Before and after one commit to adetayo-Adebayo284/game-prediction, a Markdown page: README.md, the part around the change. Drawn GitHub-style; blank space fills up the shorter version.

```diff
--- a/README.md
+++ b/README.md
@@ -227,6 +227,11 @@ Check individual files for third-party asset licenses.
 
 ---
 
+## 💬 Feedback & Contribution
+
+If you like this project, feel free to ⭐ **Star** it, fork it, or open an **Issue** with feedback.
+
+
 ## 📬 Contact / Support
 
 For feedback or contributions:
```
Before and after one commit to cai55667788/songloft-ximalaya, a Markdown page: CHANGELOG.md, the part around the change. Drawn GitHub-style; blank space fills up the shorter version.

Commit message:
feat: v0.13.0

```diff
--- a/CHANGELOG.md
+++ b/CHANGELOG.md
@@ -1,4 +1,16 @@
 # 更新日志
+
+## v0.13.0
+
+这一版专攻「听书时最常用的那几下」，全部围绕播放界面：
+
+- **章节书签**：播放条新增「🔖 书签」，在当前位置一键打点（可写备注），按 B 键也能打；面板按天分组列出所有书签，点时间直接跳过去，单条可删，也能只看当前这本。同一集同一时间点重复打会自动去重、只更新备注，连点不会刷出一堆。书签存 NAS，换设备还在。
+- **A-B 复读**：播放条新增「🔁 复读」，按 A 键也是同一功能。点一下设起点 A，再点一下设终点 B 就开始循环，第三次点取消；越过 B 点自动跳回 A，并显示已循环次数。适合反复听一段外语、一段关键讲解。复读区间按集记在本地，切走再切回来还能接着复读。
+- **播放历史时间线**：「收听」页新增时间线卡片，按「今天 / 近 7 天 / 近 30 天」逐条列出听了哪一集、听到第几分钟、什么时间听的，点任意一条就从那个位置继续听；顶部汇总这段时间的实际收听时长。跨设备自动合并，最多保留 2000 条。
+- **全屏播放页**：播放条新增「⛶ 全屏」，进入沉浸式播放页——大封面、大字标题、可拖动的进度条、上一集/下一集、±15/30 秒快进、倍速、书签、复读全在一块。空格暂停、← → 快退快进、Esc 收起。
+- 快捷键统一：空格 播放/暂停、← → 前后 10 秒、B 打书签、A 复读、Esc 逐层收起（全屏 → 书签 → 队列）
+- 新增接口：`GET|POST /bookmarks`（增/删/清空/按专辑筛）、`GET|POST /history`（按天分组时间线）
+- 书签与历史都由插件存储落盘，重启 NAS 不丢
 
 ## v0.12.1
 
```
----------------------------------------
» AIM OF THE EXERCISE
Show, from the entries above, every line that includes the string "README".

» EXERCISE ANSWER
Before and after one commit to adetayo-Adebayo284/game-prediction, a Markdown page: README.md, the part around the change. Drawn GitHub-style; blank space fills up the shorter version.
--- a/README.md
+++ b/README.md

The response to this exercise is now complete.